------ Material provided ------

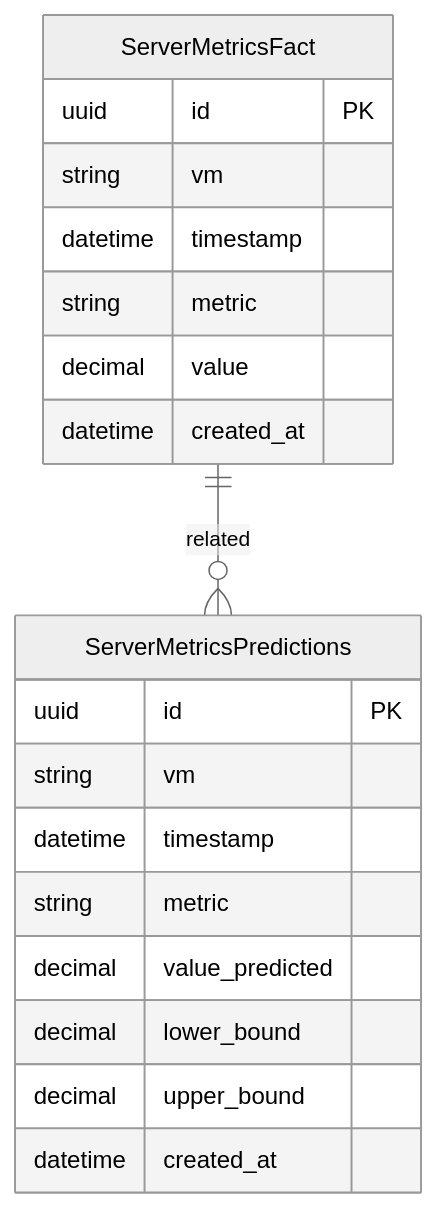
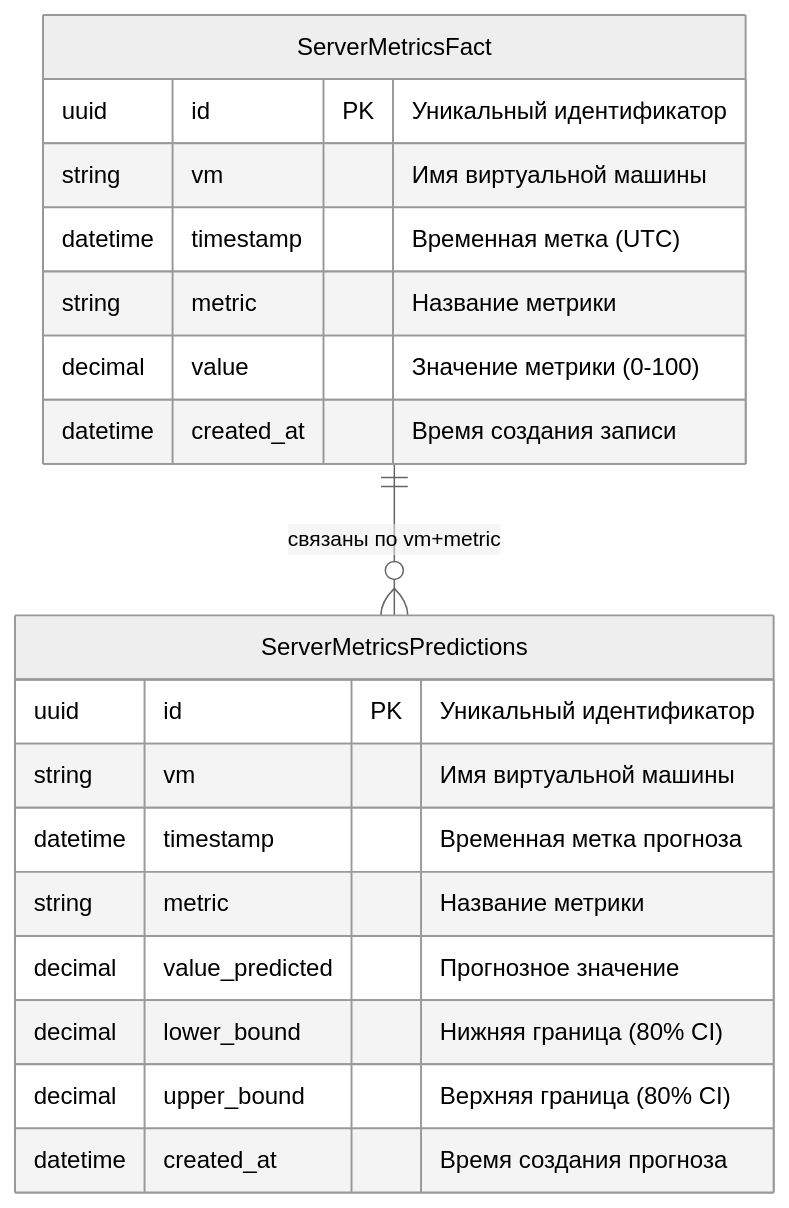
Before and after one commit to sweetd0vee/servers-dashboard: the eighth of 13 diagrams in docs/ARCHITECTURE.md, drawn with Mermaid (neutral theme). The commit also changed other lines of this file and 1 other file, not shown here.

````diff
--- a/docs/ARCHITECTURE.md
+++ b/docs/ARCHITECTURE.md
@@ -433,24 +366,24 @@
 ```mermaid
 erDiagram
-    ServerMetricsFact ||--o{ ServerMetricsPredictions : "related"
+    ServerMetricsFact ||--o{ ServerMetricsPredictions : "связаны по vm+metric"
     
     ServerMetricsFact {
-        uuid id PK
-        string vm
-        datetime timestamp
-        string metric
-        decimal value
-        datetime created_at
+        uuid id PK "Уникальный идентификатор"
+        string vm "Имя виртуальной машины"
+        datetime timestamp "Временная метка (UTC)"
+        string metric "Название метрики"
+        decimal value "Значение метрики (0-100)"
+        datetime created_at "Время создания записи"
     }
     
     ServerMetricsPredictions {
-        uuid id PK
-        string vm
-        datetime timestamp
-        string metric
-        decimal value_predicted
-        decimal lower_bound
-        decimal upper_bound
-        datetime created_at
+        uuid id PK "Уникальный идентификатор"
+        string vm "Имя виртуальной машины"
+        datetime timestamp "Временная метка прогноза"
+        string metric "Название метрики"
+        decimal value_predicted "Прогнозное значение"
+        decimal lower_bound "Нижняя граница (80% CI)"
+        decimal upper_bound "Верхняя граница (80% CI)"
+        datetime created_at "Время создания прогноза"
     }
 ```
````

------

Task to carry out:
With the images omitted, output all entries exactly as given.

Task result:
Before and after one commit to sweetd0vee/servers-dashboard: the eighth of 13 diagrams in docs/ARCHITECTURE.md, drawn with Mermaid (neutral theme). The commit also changed other lines of this file and 1 other file, not shown here.

````diff
--- a/docs/ARCHITECTURE.md
+++ b/docs/ARCHITECTURE.md
@@ -433,24 +366,24 @@
 ```mermaid
 erDiagram
-    ServerMetricsFact ||--o{ ServerMetricsPredictions : "related"
+    ServerMetricsFact ||--o{ ServerMetricsPredictions : "связаны по vm+metric"
     
     ServerMetricsFact {
-        uuid id PK
-        string vm
-        datetime timestamp
-        string metric
-        decimal value
-        datetime created_at
+        uuid id PK "Уникальный идентификатор"
+        string vm "Имя виртуальной машины"
+        datetime timestamp "Временная метка (UTC)"
+        string metric "Название метрики"
+        decimal value "Значение метрики (0-100)"
+        datetime created_at "Время создания записи"
     }
     
     ServerMetricsPredictions {
-        uuid id PK
-        string vm
-        datetime timestamp
-        string metric
-        decimal value_predicted
-        decimal lower_bound
-        decimal upper_bound
-        datetime created_at
+        uuid id PK "Уникальный идентификатор"
+        string vm "Имя виртуальной машины"
+        datetime timestamp "Временная метка прогноза"
+        string metric "Название метрики"
+        decimal value_predicted "Прогнозное значение"
+        decimal lower_bound "Нижняя граница (80% CI)"
+        decimal upper_bound "Верхняя граница (80% CI)"
+        datetime created_at "Время создания прогноза"
     }
 ```
````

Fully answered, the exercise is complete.